Well, now his name is Osama Bin Laden and he's managed to trip up the career of the Chief Superintendent of Police in Devon and Cornwall, a man called Colin Terry.
You see, the Superintendent was taking part in his local carnival procession down in England's beautiful South-West, when he made the mistake of wearing an Osama Bin Laden face mask. Apparently he was lampooning Bin Laden, while surrounded by people dressed as dancing chickens, a fairy queen and an Austin Powers lookalike. It was that serious.
No one in the Cornish village actually complained, in fact no one seems to have noticed. But it turns out that someone from his own Police force was filming the parade and rushed back to headquarters.
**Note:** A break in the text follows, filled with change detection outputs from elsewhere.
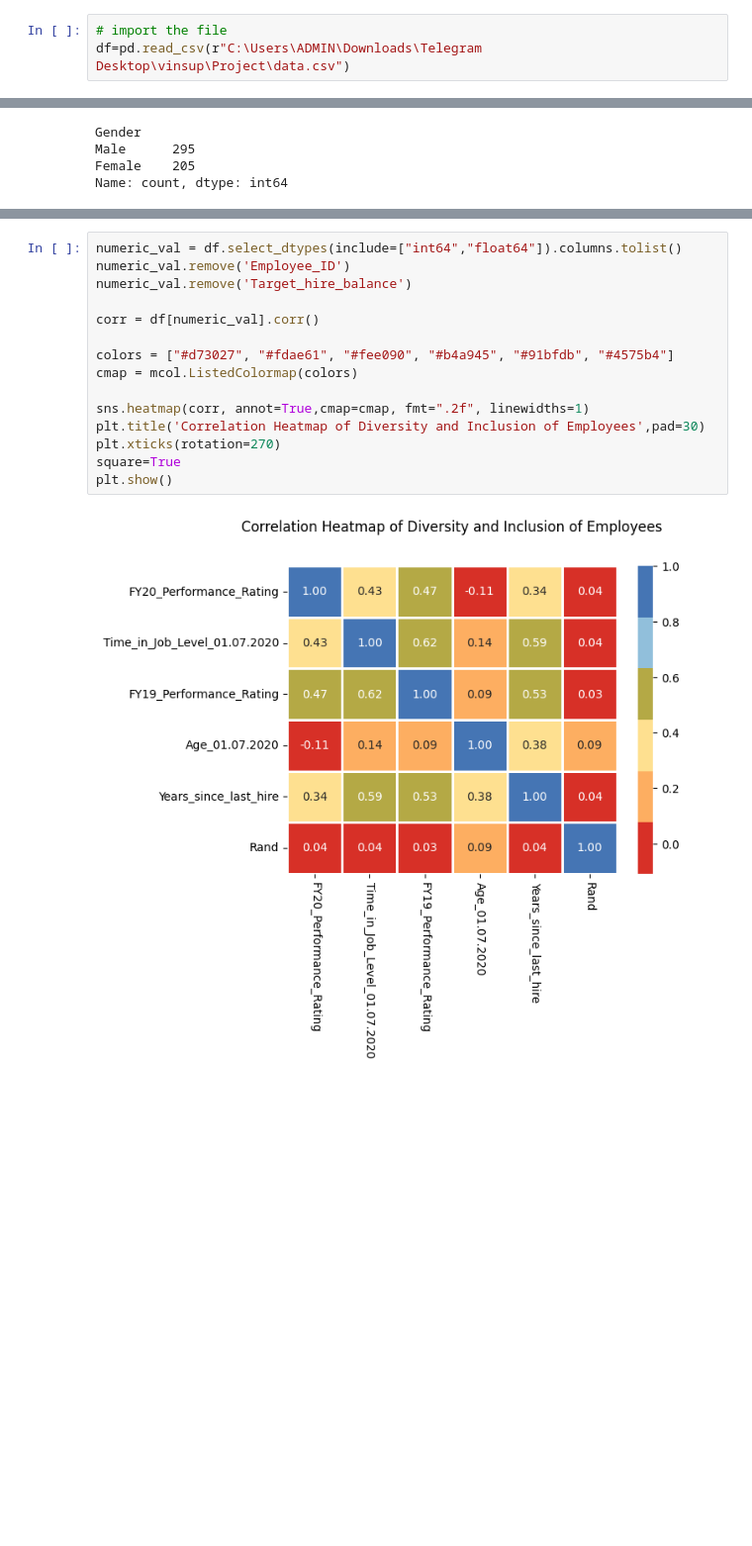
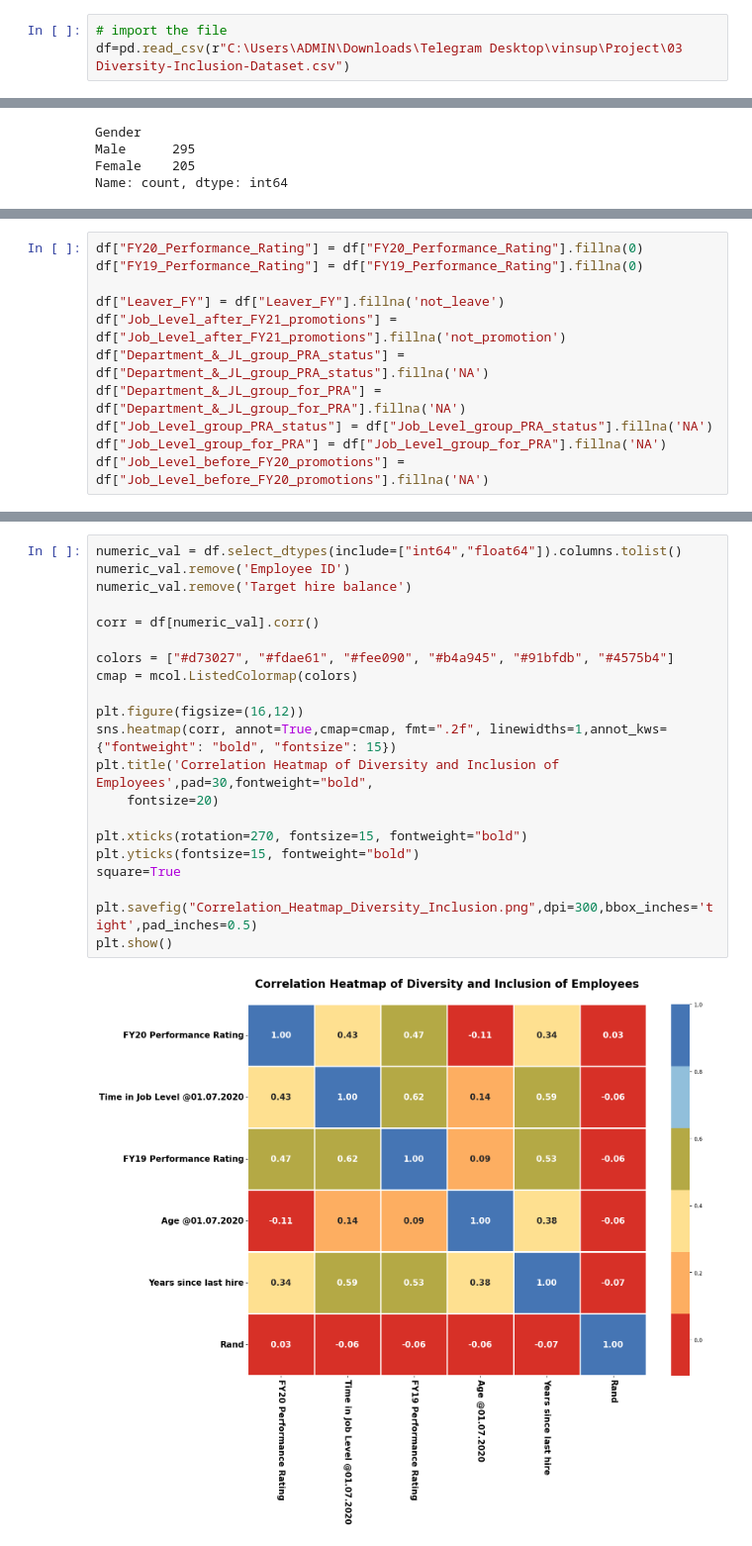
Before and after one commit to Kamalachandran/Diversity-Inclusion-HR-Analytics, a Jupyter notebook: diversity.ipynb, the cells around one changed output, grey strips where cells are left out. Shown: that part at 99% size. Cells and saved outputs as stored; diff of their text form; blank space fills up the shorter version.

```diff
--- a/diversity.ipynb
+++ b/diversity.ipynb
@@ -27,6 +7,6 @@ True
 # %%
 # import the file
-df=pd.read_csv(r"C:\Users\ADMIN\Downloads\Telegram Desktop\vinsup\Project\data.csv")
+df=pd.read_csv(r"C:\Users\ADMIN\Downloads\Telegram Desktop\vinsup\Project\03 Diversity-Inclusion-Dataset.csv")
 # %% [markdown]
 # Exploration
 # %%
@@ -60 +60,12 @@ Name: count, dtype: int64
+# %%
+df["FY20_Performance_Rating"] = df["FY20_Performance_Rating"].fillna(0)
+df["FY19_Performance_Rating"] = df["FY19_Performance_Rating"].fillna(0)
+
+df["Leaver_FY"] = df["Leaver_FY"].fillna('not_leave')
+df["Job_Level_after_FY21_promotions"] = df["Job_Level_after_FY21_promotions"].fillna('not_promotion')
+df["Department_&_JL_group_PRA_status"] = df["Department_&_JL_group_PRA_status"].fillna('NA')
+df["Department_&_JL_group_for_PRA"] = df["Department_&_JL_group_for_PRA"].fillna('NA')
+df["Job_Level_group_PRA_status"] = df["Job_Level_group_PRA_status"].fillna('NA')
+df["Job_Level_group_for_PRA"] = df["Job_Level_group_for_PRA"].fillna('NA')
+df["Job_Level_before_FY20_promotions"] = df["Job_Level_before_FY20_promotions"].fillna('NA')
 # %% [markdown]
@@ -96,17 +131,23 @@ plt.show()
 # %%
 numeric_val = df.select_dtypes(include=["int64","float64"]).columns.tolist()
-numeric_val.remove('Employee_ID')
-numeric_val.remove('Target_hire_balance')
+numeric_val.remove('Employee ID')
+numeric_val.remove('Target hire balance')
 
 corr = df[numeric_val].corr()
 
 colors = ["#d73027", "#fdae61", "#fee090", "#b4a945", "#91bfdb", "#4575b4"]
 cmap = mcol.ListedColormap(colors)
 
-sns.heatmap(corr, annot=True,cmap=cmap, fmt=".2f", linewidths=1)
-plt.title('Correlation Heatmap of Diversity and Inclusion of Employees',pad=30)
-plt.xticks(rotation=270)
+plt.figure(figsize=(16,12))
+sns.heatmap(corr, annot=True,cmap=cmap, fmt=".2f", linewidths=1,annot_kws={"fontweight": "bold", "fontsize": 15})
+plt.title('Correlation Heatmap of Diversity and Inclusion of Employees',pad=30,fontweight="bold",
+    fontsize=20)
+
+plt.xticks(rotation=270, fontsize=15, fontweight="bold")
+plt.yticks(fontsize=15, fontweight="bold")
 square=True
+
+plt.savefig("Correlation_Heatmap_Diversity_Inclusion.png",dpi=300,bbox_inches='tight',pad_inches=0.5)
 plt.show()
 # %% [output]
-[figure, old version]
+[figure, new version]
```
Also changed, not shown: parts of 11 cells of this notebook, 2 other files.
After he had grasped that this wasn't really Osama Bin Laden visiting the tiny Cornish village of Grampound, this miserable person filed a complaint. And now all hell has been let loose.
Superintendent Terry has been recalled from Afghanistan where he was actually helping set up a Police College. He won't be going back. And he'll certainly be at the centre of an internal enquiry.
Maybe he should have thought twice, but he did it in the long tradition of British carnivals. This stretches back to before written record, and they are the least politically correct events in this country. One carnival in Kent still burns an effigy of the Pope every year, though most people can't quite work out why.
We've always been a nation that specialises in insulting and scorning our enemies, before we defeat them. Napoleon came in for a fair bit of stick when the French started getting too big for their boots. The Kaiser took a walloping before the First World War, and Adolf Hitler was notoriously reminded in popular song that he lacked an important piece of his anatomy. [Look it up on Google if you don't know how it goes!]
Superintendent Terry has become a victim of the po-faced, interfering, politically correct ninnies who have far too much power here. All he did was to dress up and make a bit of a fool of himself, and who hasn't done that at some stage in his life? I wish him well, and I'd love to know who he'll dress up as next year. Whoever it is, he'll get the biggest cheer of the day.
By Simon Bates